Uni Ika Ai fall into a subset of bands that are among my favorite to discover: those that evade genre classification. The foursome helmed by vocalist Mala Friedman encorporate elements of rugged experimentalism, psychedelic haze, and electronics occasionally coalescing in smatterings of infectious power pop. But there songs are never quite what they seem and their debut album Keeping a Golden Bullseye in the Corner of My Mind is an album that's as engaging as it is challenging.
Their most pop-centric songs like "Make You Better" or "Soft In Ice" aspire to more than being merely ear catching and like much of Keeping a Golden Bullseye... seem to prioritize taking the listener on an aural adventure. "Make You Better" arguably the most straight forward and simple the band lets itself get is a masterclass in the band dynamic. Building off Peter Lalish skipping guitar melody, Friedman's vocals rightfully take center stage but there's a delightful amount of interplay happening between the band. Undulating synths bow and bend with Friedman's cadence, the guitar goes off on these little embellishments before harmonizing with the synth, and the drums keep pace in increasingly interesting rhythmic figures. It's a song that provides plenty to latch on to even as it attempts to replicate a simple (though catchy as hell) pop song. It's the shortness track on the entirety of the band by a considerable margin (most clock in around 7 or 8 minutes) but there's no shortage of dynamicness in its composition.

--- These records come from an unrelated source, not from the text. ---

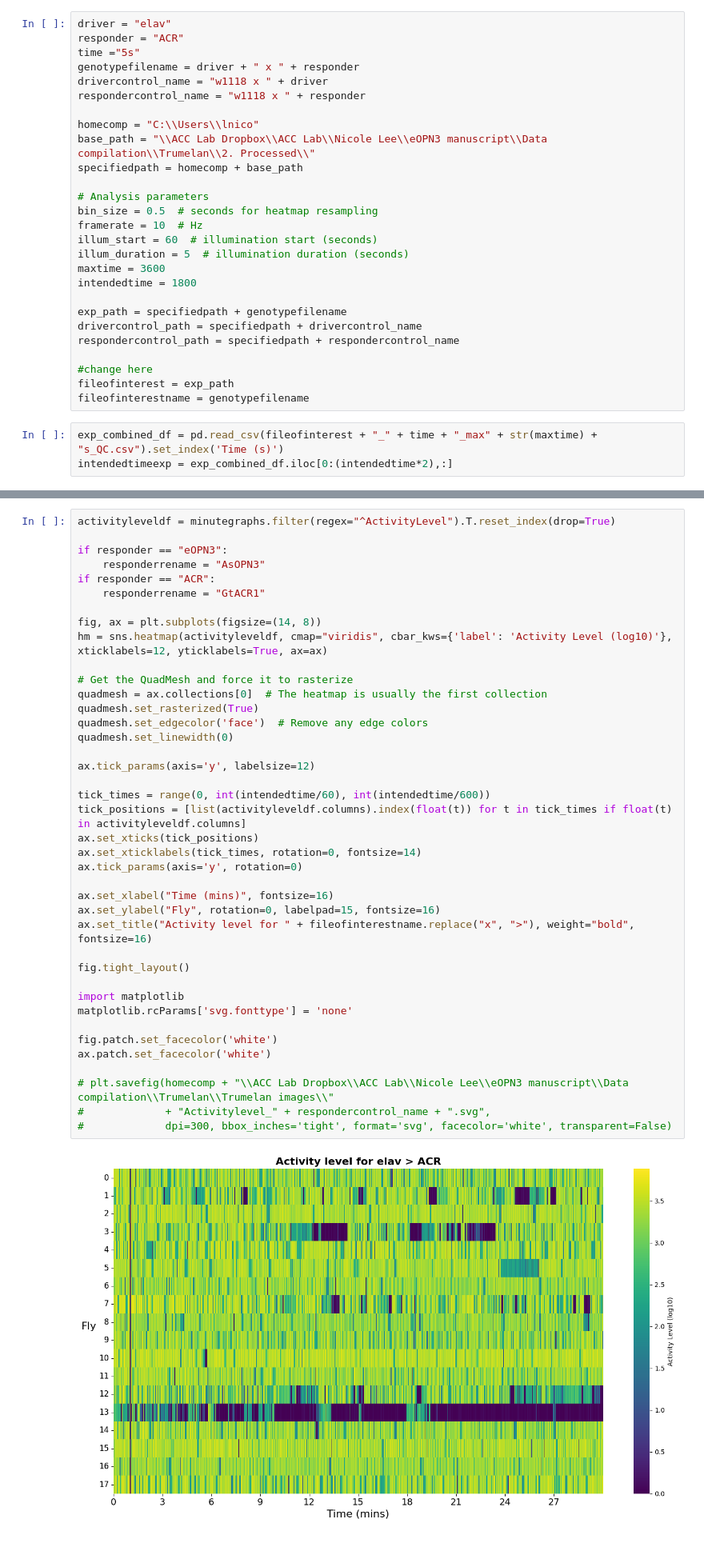
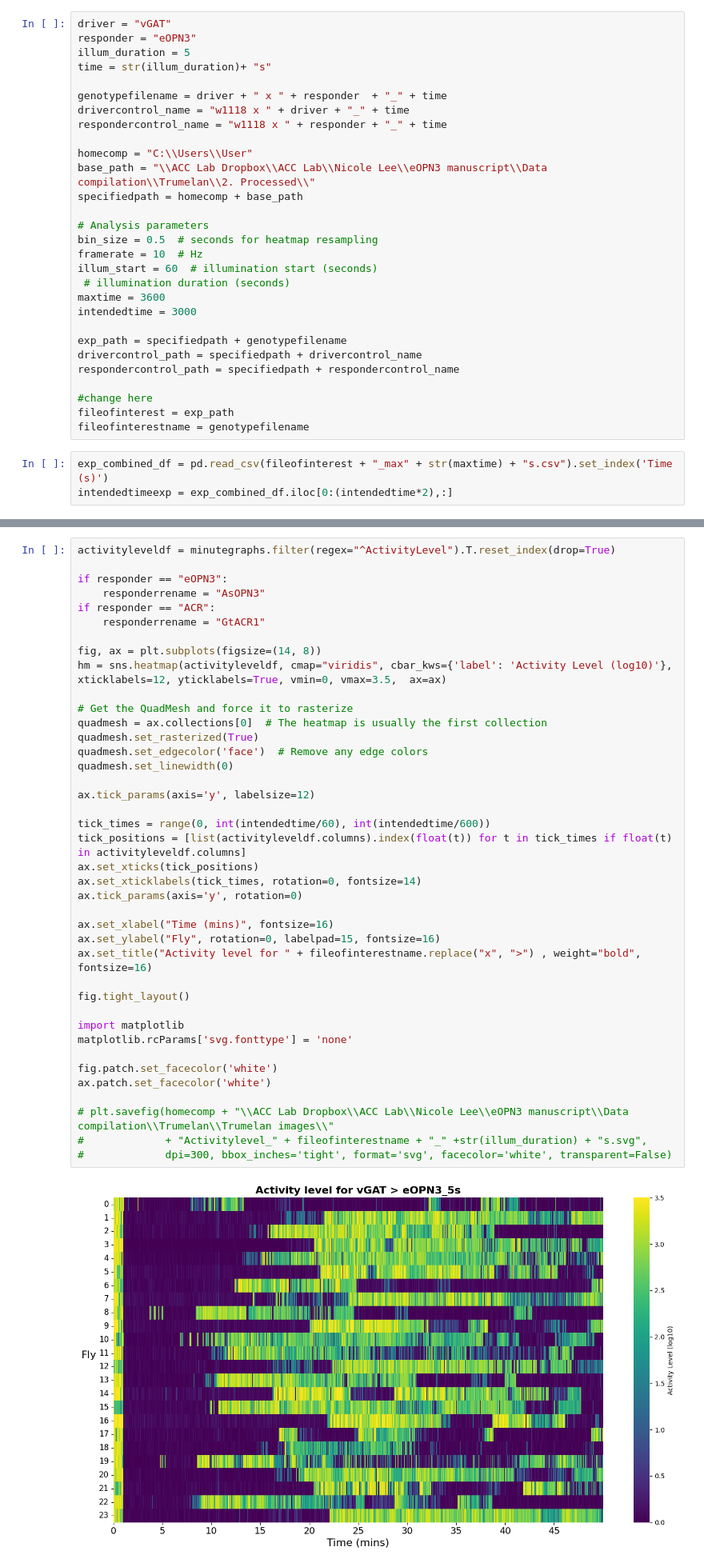
Before and after one commit to lnicole08/TrumelanOPN3, a Jupyter notebook: 2. Individual_Genotype_Analysis_Heatmap.ipynb, the cells around one changed output, grey strips where cells are left out. Shown at 80% size. Cells and saved outputs as stored; diff of their text form.

```diff
--- a/2. Individual_Genotype_Analysis_Heatmap.ipynb
+++ b/2. Individual_Genotype_Analysis_Heatmap.ipynb
@@ -8,14 +8,16 @@ import os
 import re
 from pathlib import Path
 # %%
-driver = "elav"
-responder = "ACR"
-time ="5s"
-genotypefilename = driver + " x " + responder
-drivercontrol_name = "w1118 x " + driver
-respondercontrol_name = "w1118 x " + responder
+driver = "vGAT"
+responder = "eOPN3"
+illum_duration = 5
+time = str(illum_duration)+ "s"
 
-homecomp = "C:\\Users\\lnico"
+genotypefilename = driver + " x " + responder  + "_" + time
+drivercontrol_name = "w1118 x " + driver + "_" + time
+respondercontrol_name = "w1118 x " + responder + "_" + time
+
+homecomp = "C:\\Users\\User"
 base_path = "\\ACC Lab Dropbox\\ACC Lab\\Nicole Lee\\eOPN3 manuscript\\Data compilation\\Trumelan\\2. Processed\\"
 specifiedpath = homecomp + base_path
 
@@ -23,9 +25,9 @@ specifiedpath = homecomp + base_path
 bin_size = 0.5  # seconds for heatmap resampling
 framerate = 10  # Hz
 illum_start = 60  # illumination start (seconds)
-illum_duration = 5  # illumination duration (seconds)
+ # illumination duration (seconds)
 maxtime = 3600
-intendedtime = 1800
+intendedtime = 3000
 
 exp_path = specifiedpath + genotypefilename
 drivercontrol_path = specifiedpath + drivercontrol_name
@@ -35,7 +37,7 @@ respondercontrol_path = specifiedpath + respondercontrol_name
 fileofinterest = exp_path
 fileofinterestname = genotypefilename
 # %%
-exp_combined_df = pd.read_csv(fileofinterest + "_" + time + "_max" + str(maxtime) + "s_QC.csv").set_index('Time (s)')
+exp_combined_df = pd.read_csv(fileofinterest + "_max" + str(maxtime) + "s.csv").set_index('Time (s)')
 intendedtimeexp = exp_combined_df.iloc[0:(intendedtime*2),:]
 # %%
 minutegraphs = intendedtimeexp.reset_index(drop=False)
@@ -69,36 +55,36 @@ if responder == "ACR":
     responderrename = "GtACR1"
 
 fig, ax = plt.subplots(figsize=(14, 8))
-hm = sns.heatmap(activityleveldf, cmap="viridis", cbar_kws={'label': 'Activity Level (log10)'}, xticklabels=12, yticklabels=True, ax=ax)
+hm = sns.heatmap(activityleveldf, cmap="viridis", cbar_kws={'label': 'Activity Level (log10)'}, xticklabels=12, yticklabels=True, vmin=0, vmax=3.5,  ax=ax)
 
 # Get the QuadMesh and force it to rasterize
 quadmesh = ax.collections[0]  # The heatmap is usually the first collection
 quadmesh.set_rasterized(True)
 quadmesh.set_edgecolor('face')  # Remove any edge colors
 quadmesh.set_linewidth(0)
 
 ax.tick_params(axis='y', labelsize=12)
 
 tick_times = range(0, int(intendedtime/60), int(intendedtime/600))
 tick_positions = [list(activityleveldf.columns).index(float(t)) for t in tick_times if float(t) in activityleveldf.columns]
 ax.set_xticks(tick_positions)
 ax.set_xticklabels(tick_times, rotation=0, fontsize=14)
 ax.tick_params(axis='y', rotation=0)
 
 ax.set_xlabel("Time (mins)", fontsize=16)
 ax.set_ylabel("Fly", rotation=0, labelpad=15, fontsize=16)
-ax.set_title("Activity level for " + fileofinterestname.replace("x", ">"), weight="bold", fontsize=16)
+ax.set_title("Activity level for " + fileofinterestname.replace("x", ">") , weight="bold", fontsize=16)
 
 fig.tight_layout()
 
 import matplotlib
 matplotlib.rcParams['svg.fonttype'] = 'none'
 
 fig.patch.set_facecolor('white')
 ax.patch.set_facecolor('white')
 
 # plt.savefig(homecomp + "\\ACC Lab Dropbox\\ACC Lab\\Nicole Lee\\eOPN3 manuscript\\Data compilation\\Trumelan\\Trumelan images\\"
-#             + "Activitylevel_" + respondercontrol_name + ".svg",
+#             + "Activitylevel_" + fileofinterestname + "_" +str(illum_duration) + "s.svg",
 #             dpi=300, bbox_inches='tight', format='svg', facecolor='white', transparent=False)
 # %% [output]
-[figure, old version]
+[figure, new version]
```
Also changed, not shown: parts of 3 cells of this notebook, 4 other files.
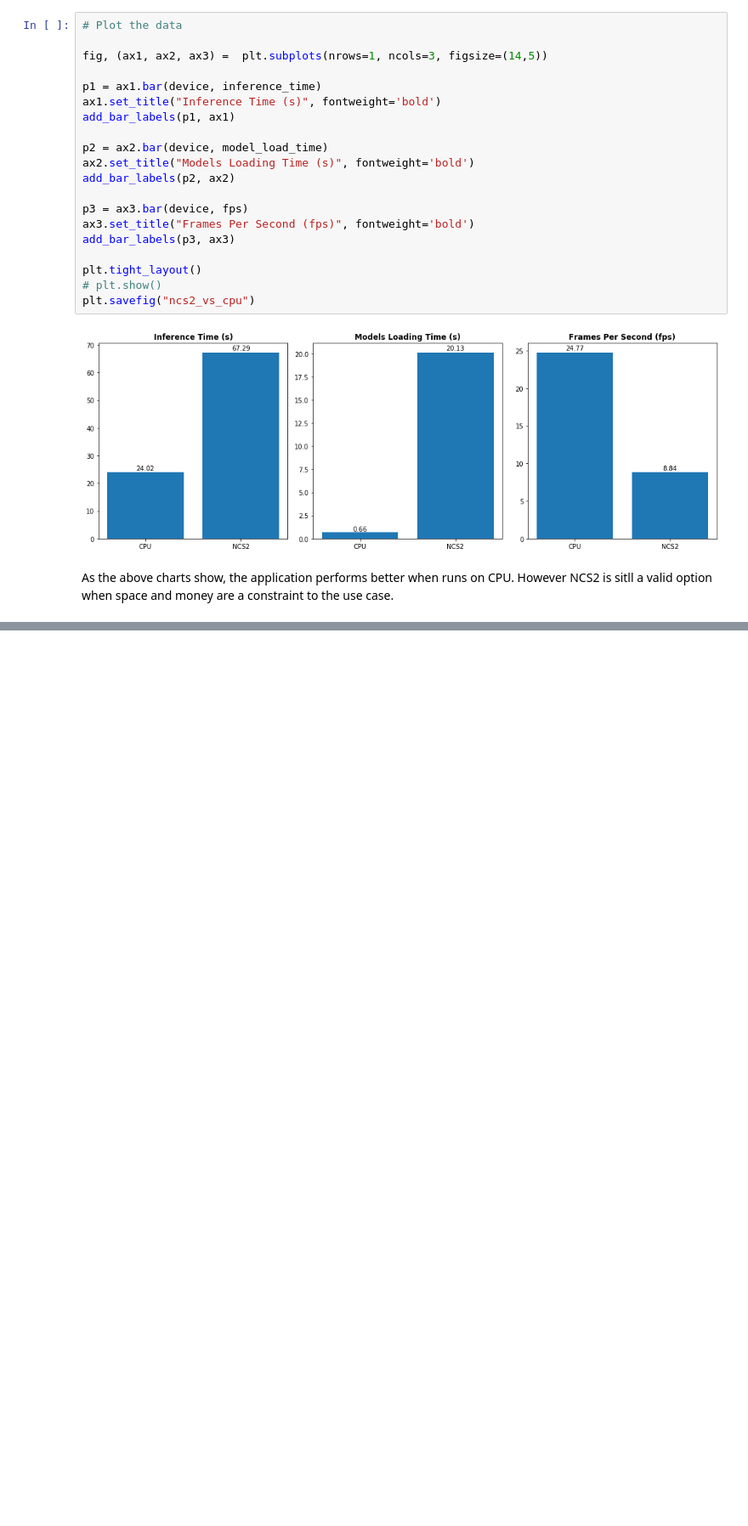
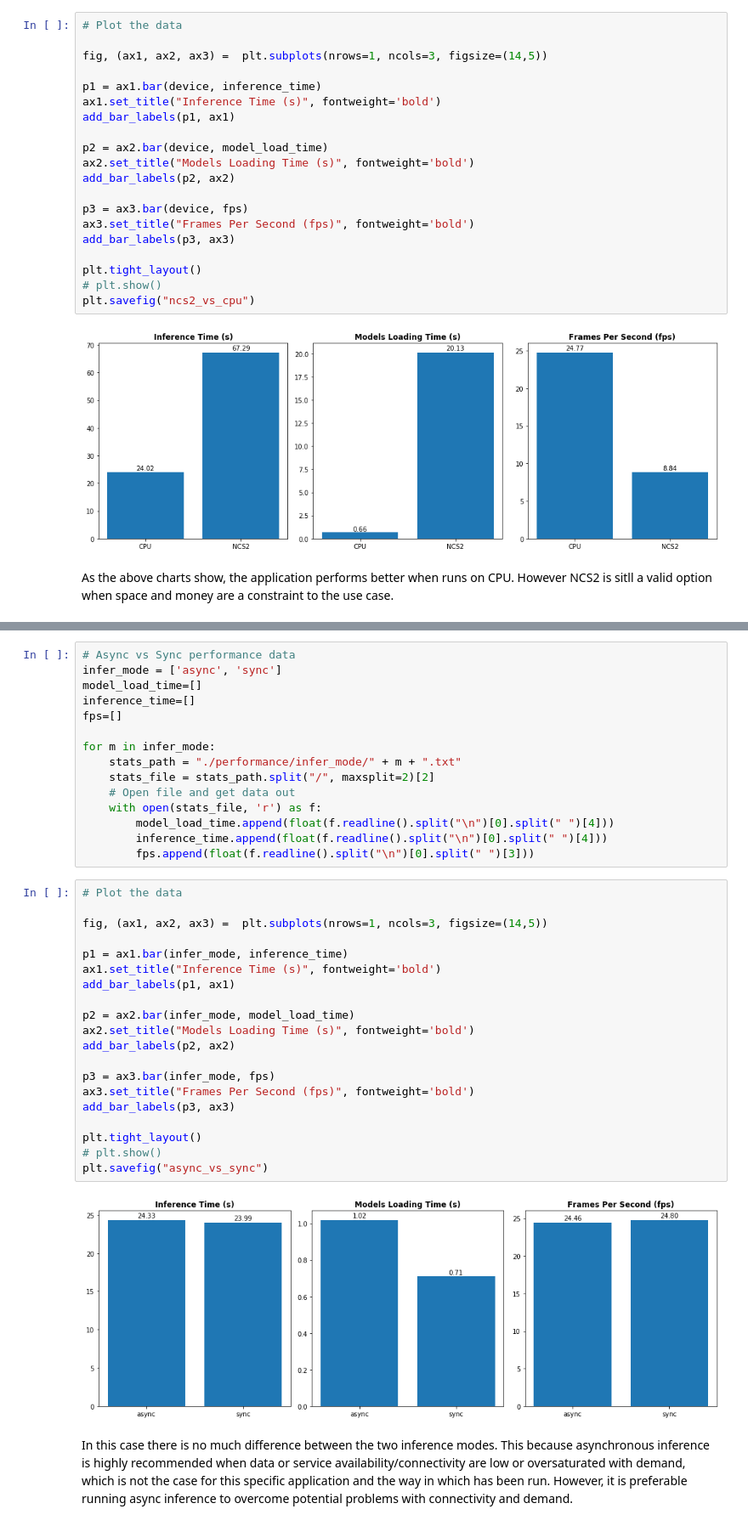
Before and after one commit to ElisaCovato/Computer-pointer-controller---Intel-Edge-AI-Nanodegree, a Jupyter notebook: performance/check_performance.ipynb, the cells around one changed output, grey strips where cells are left out. Shown at 85% size. Drawn from its saved outputs; the diff is of its cells as text; blank space fills up the shorter version.

```diff
--- a/performance/check_performance.ipynb
+++ b/performance/check_performance.ipynb
@@ -241,0 +258,39 @@ As the above charts show, the application performs better when runs on CPU. Howe
+# %%
+# Async vs Sync performance data
+infer_mode = ['async', 'sync']
+model_load_time=[]
+inference_time=[]
+fps=[]
+
+for m in infer_mode:
+    stats_path = "./performance/infer_mode/" + m + ".txt"
+    stats_file = stats_path.split("/", maxsplit=2)[2]
+    # Open file and get data out
+    with open(stats_file, 'r') as f:
+        model_load_time.append(float(f.readline().split("\n")[0].split(" ")[4]))
+        inference_time.append(float(f.readline().split("\n")[0].split(" ")[4]))
+        fps.append(float(f.readline().split("\n")[0].split(" ")[3]))
+# %%
+# Plot the data
+
+fig, (ax1, ax2, ax3) =  plt.subplots(nrows=1, ncols=3, figsize=(14,5))
+
+p1 = ax1.bar(infer_mode, inference_time)
+ax1.set_title("Inference Time (s)", fontweight='bold')
+add_bar_labels(p1, ax1)
+
+p2 = ax2.bar(infer_mode, model_load_time)
+ax2.set_title("Models Loading Time (s)", fontweight='bold')
+add_bar_labels(p2, ax2)
+
+p3 = ax3.bar(infer_mode, fps)
+ax3.set_title("Frames Per Second (fps)", fontweight='bold')
+add_bar_labels(p3, ax3)
+
+plt.tight_layout()
+# plt.show()
+plt.savefig("async_vs_sync")
+# %% [output]
+[figure, added]
+# %% [markdown]
+In this case there is no much difference between the two inference modes. This because asynchronous inference is highly recommended when data or service availability/connectivity are low or oversaturated with demand, which is not the case for this specific application and the way in which has been run. However, it is preferable running async inference to overcome potential problems with connectivity and demand.
```
Also changed, not shown: parts of 2 cells of this notebook, 8 other files.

Songs like "Is This Life" or "Already Dead" make the most of their longer run times pairing deliberately plotted narratives with intricate, layered instrumental performances. Despite its song construction being rooted in improvisation (Friedman and Lalish exchanging bits and pieces of ideas electronically while Lalish was out on the road with Lucius) every part of their longer songs not only feels vital but methodical. The fact that they apparently aren't is a testament to the skills of its members: all talented members of other bands before embarking on this newer project. Uni Ika Ai's music ideas seem properly developed, their creative trajectory of their songs all but certain but at no point predicatable. And therein lies the appeal of Keeping a Golden Bullseye... as it's both an expression of the artists' certainty in theirs skills even when they haven't particularly mapped out the particulars.
Uni Ika Ai's debut full length record Keeping a Golden Bullseye in the Corner of My Mind is out now and available for purchase either digitally or on LP/CD via their Bandcamp.